Genomic instability is a hallmark of chronic myeloid leukemia in chronic phase (CML-CP) resulting in BCR-ABL1 mutations encoding resistance to tyrosine kinase inhibitors (TKIs) and/or additional chromosomal aberrations leading to disease relapse and/or malignant progression. TKI-naive and TKI-treated leukemia stem cells (LSCs) and leukemia progenitor cells (LPCs) accumulate high levels of reactive oxygen species (ROS) and oxidative DNA damage. To determine the role of TKI-refractory LSCs in genomic instability, we used a murine model of CML-CP where ROS-induced oxidative DNA damage was elevated in LSCs, including quiescent LSCs, but not in LPCs. ROS-induced oxidative DNA damage in LSCs caused clinically relevant genomic instability in CML-CP-like mice, such as TKI-resistant BCR-ABL1 mutations (E255K, T315I, H396P), deletions in Ikzf1 and Trp53, and additions in Zfp423 and Idh1. Despite inhibition of BCR-ABL1 kinase, imatinib did not downregulate ROS and oxidative DNA damage in TKI-refractory LSCs to the levels detected in normal cells, and CML-CP-like mice treated with imatinib continued to accumulate clinically relevant genetic aberrations.

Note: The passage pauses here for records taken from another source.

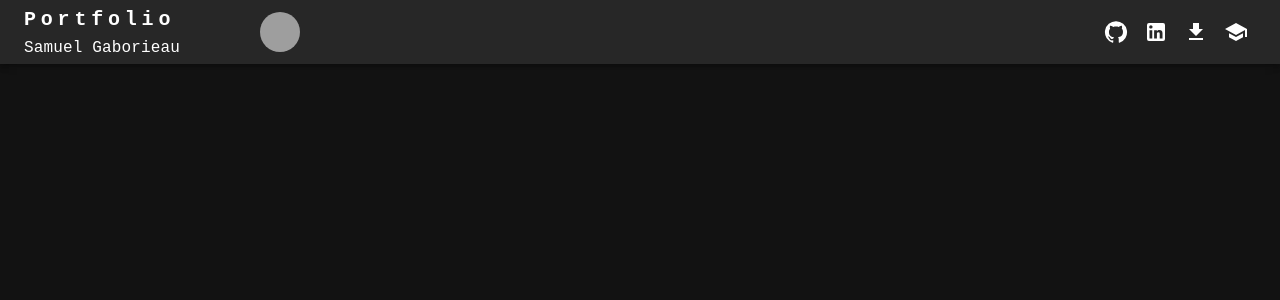
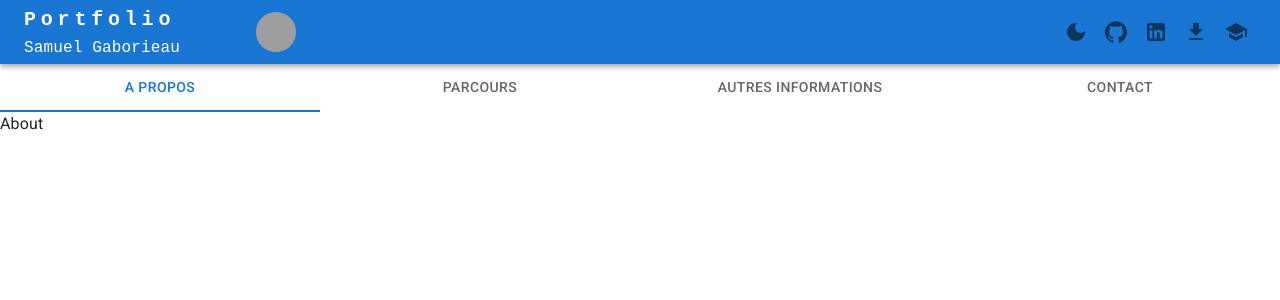
Before and after one commit to Orivoir/orivoir.github.io, a React app: page / in a window 1280 px wide. Shown: the top 300 px of the page. Built offline with nearby package versions, Linux system fonts and the light colour scheme; grey boxes are pictures that could not be loaded.

Commit message:
Add router, tab nav, toggle theme

```diff
--- /dev/null
+++ b/src/ContainerRoute.tsx
@@ -0,0 +1,15 @@
+import React from 'react'
+import { useLocation } from "react-router-dom";
+import { ASSOCIATION_PATHNAME_COMPONENT } from "./helper"
+
+export default function ContainerRoute() {
+  const location = useLocation();
+
+  const ComponentRoute = ASSOCIATION_PATHNAME_COMPONENT[location.pathname]
+
+  return (
+    <>
+        <ComponentRoute />
+    </>
+  );
+}
--- /dev/null
+++ b/src/actionToggleTheme.tsx
@@ -0,0 +1,30 @@
+import React from 'react'
+import Tooltip from '@mui/material/Tooltip';
+import IconButton from '@mui/material/IconButton';
+import { Theme, useTheme } from '@mui/material';
+
+import DarkModeIcon from '@mui/icons-material/DarkMode';
+import LightModeIcon from '@mui/icons-material/LightMode';
+
+export default function ActionToggleTheme() {
+
+    const theme: Theme & {toggleThemeMode: () => void; getThemeMode: () => "dark" | "light"; } = useTheme()
+
+    const onSetTheme = () => (
+        theme.toggleThemeMode()
+    )
+
+    const currentThemeMode = theme.getThemeMode()
+
+    return (
+    <Tooltip title={`Mode ${currentThemeMode === "dark" ? "clair": "sombre"}`}>
+        <IconButton onClick={onSetTheme} >
+            {
+                currentThemeMode === "dark" ?
+                <LightModeIcon /> :
+                <DarkModeIcon />
+            }
+        </IconButton>
+    </Tooltip>
+    )
+}
--- a/src/app.tsx
+++ b/src/app.tsx
@@ -5,18 +5,26 @@ import createTheme from "./theme"
 import {KEY_THEME_MODE} from "./helper"
 import CssBaseline from '@mui/material/CssBaseline';
 import Header from './header'
+import Routing from './routing'
+import withToggleTheme from "./withToggleTheme"
+import TopLevelNavigation from "./topLevelNavigation"
 
 const App = () => {
 
-    const [themeMode, setThemeMode] = React.useState<"dark" | "light">(
-        localStorage.getItem(KEY_THEME_MODE) as "dark" | "light" | undefined || "light"
-    )
-    const theme = createTheme("dark")
+    const defaultThemeMode = localStorage.getItem(KEY_THEME_MODE) as "dark" | "light" | undefined || "light"
+
+    const themeState = React.useState<"dark" | "light">(defaultThemeMode)
+
+    const theme = withToggleTheme({
+        themeMode: defaultThemeMode,
+        themeState
+    })
 
     return (
         <ThemeProvider theme={theme}>
             <CssBaseline />
             <Header />
+            <Routing />
         </ThemeProvider>
     )
 }
--- a/src/header.tsx
+++ b/src/header.tsx
@@ -12,11 +12,12 @@ import GitHubIcon from '@mui/icons-material/GitHub';
 import LinkedInIcon from '@mui/icons-material/LinkedIn';
 import DownloadIcon from '@mui/icons-material/Download';
 import SchoolIcon from '@mui/icons-material/School';
+import ActionToggleTheme from './actionToggleTheme';
 
 
 
 
-function ResponsiveAppBar() {
+export default function Header() {
 
   return (
     <AppBar position="static">
@@ -60,6 +61,8 @@ function ResponsiveAppBar() {
         <Box sx={{flexGrow: 1}} />
 
         <Box>
+            <ActionToggleTheme />
+
             <Tooltip title="mon profil Github">
                 <IconButton href="https://github.com/orivoir">
                     <GitHubIcon />
@@ -67,7 +70,7 @@ function ResponsiveAppBar() {
             </Tooltip>
 
             <Tooltip title="mon profil Linked'in">
-                <IconButton href="edin.com/in/samuel-gaborieau-597676326/">
+                <IconButton href="https://www.linkedin.com/in/samuel-gaborieau-597676326/">
                     <LinkedInIcon />
                 </IconButton>
             </Tooltip>
@@ -91,4 +94,3 @@ function ResponsiveAppBar() {
     </AppBar>
   );
 }
-export default ResponsiveAppBar;
--- a/src/helper.ts
+++ b/src/helper.ts
@@ -1 +1,13 @@
+import About from "./routes/About"
+import Carrier from "./routes/Carrier"
+import Ressources from "./routes/Ressources"
+import Contact from "./routes/Contact"
+
 export const KEY_THEME_MODE = "theme-mode"
+
+export const ASSOCIATION_PATHNAME_COMPONENT = {
+    "/about": About,
+    "/carrier": Carrier,
+    "/ressources": Ressources,
+    "/contact": Contact
+}
--- /dev/null
+++ b/src/routes/About.tsx
@@ -0,0 +1,9 @@
+import { Typography } from '@mui/material'
+import React from 'react'
+
+export default function About() {
+
+    return (
+        <Typography>About</Typography>
+    )
+}
--- /dev/null
+++ b/src/routes/Carrier.tsx
@@ -0,0 +1,9 @@
+import { Typography } from '@mui/material'
+import React from 'react'
+
+export default function Carrier() {
+
+    return (
+        <Typography>Carrier</Typography>
+    )
+}
--- /dev/null
+++ b/src/routes/Contact.tsx
@@ -0,0 +1,9 @@
+import { Typography } from '@mui/material'
+import React from 'react'
+
+export default function Contact() {
+
+    return (
+        <Typography>Contact</Typography>
+    )
+}
--- /dev/null
+++ b/src/routes/Ressources.tsx
@@ -0,0 +1,9 @@
+import { Typography } from '@mui/material'
+import React from 'react'
+
+export default function Ressources() {
+
+    return (
+        <Typography>Ressources</Typography>
+    )
+}
--- /dev/null
+++ b/src/routing.tsx
@@ -0,0 +1,69 @@
+import * as React from 'react';
+import Box from '@mui/material/Box';
+import Tabs from '@mui/material/Tabs';
+import Tab from '@mui/material/Tab';
+import {
+  MemoryRouter,
+  Route,
+  Routes,
+  Link,
+  matchPath,
+  useLocation,
+} from 'react-router-dom';
+import ContainerRoute from './ContainerRoute';
+
+import { StaticRouter } from 'react-router-dom/server';
+
+function Router(props: { children?: React.ReactNode }) {
+  const { children } = props;
+  if (typeof window === 'undefined') {
+    return <StaticRouter location="/about">{children}</StaticRouter>;
+  }
+
+  return (
+    <MemoryRouter initialEntries={['/about']} initialIndex={0}>
+      {children}
+    </MemoryRouter>
+  );
+}
+
+function useRouteMatch(patterns: readonly string[]) {
+  const { pathname } = useLocation();
+
+  for (let i = 0; i < patterns.length; i += 1) {
+    const pattern = patterns[i];
+    const possibleMatch = matchPath(pattern, pathname);
+    if (possibleMatch !== null) {
+      return possibleMatch;
+    }
+  }
+
+  return null;
+}
+
+function TabsNavigation() {
+  const routeMatch = useRouteMatch(['/about', '/carrier', '/ressources', '/contact']);
+  const currentTab = routeMatch?.pattern?.path;
+
+  return (
+    <Tabs value={currentTab} variant='fullWidth'>
+      <Tab label="A propos" value="/about" to="/about" component={Link} />
+      <Tab label="Parcours" value="/carrier" to="/carrier" component={Link} />
+      <Tab label="Autres informations" value="/ressources" to="/ressources" component={Link} />
+      <Tab label="Contact" value="/contact" to="/contact" component={Link} />
+    </Tabs>
+  );
+}
+
+export default function TabsRouter() {
+  return (
+    <Router>
+      <Box sx={{ width: '100%' }}>
+        <TabsNavigation />
+        <Routes>
+          <Route path="*" element={<ContainerRoute />} />
+        </Routes>
+      </Box>
+    </Router>
+  );
+}
--- /dev/null
+++ b/src/withToggleTheme.ts
@@ -0,0 +1,31 @@
+import { Theme } from "@mui/material"
+import createTheme from "./theme";
+import React from "react";
+import { KEY_THEME_MODE } from "./helper";
+
+interface WithToggleThemeOptions {
+    themeState: ["dark" | "light" ,React.Dispatch<React.SetStateAction<"dark" | "light">>],
+    themeMode: "dark" | "light"
+}
+
+export default function withToggleTheme({
+        themeMode,
+        themeState
+    }: WithToggleThemeOptions): Theme & { toggleThemeMode: () => void; getThemeMode: () => "dark" | "light" } {
+
+    const setThemeMode = themeState[1]
+
+    return {
+        ...createTheme(themeMode),
+        toggleThemeMode: () => {
+            setThemeMode(currentThemeMode => {
+                const nextThemeMode = currentThemeMode == "dark" ? "light": "dark"
+                localStorage.setItem(KEY_THEME_MODE, nextThemeMode)
+                return nextThemeMode
+            })
+        },
+        getThemeMode: (): "dark" | "light" => (
+            themeState[0]
+        )
+    }
+}
```
Also changed, not shown: 22 other files (tests, documents, lock files or other folders).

Inhibition of class I p21-activated protein kinases by IPA3 downregulated ROS in TKI-naive and TKI-treated LSCs. Altogether, we postulate that genomic instability may originate in the most primitive TKI-refractory LSCs in TKI-naive and TKI-treated patients. Source

Discover hidden collaborations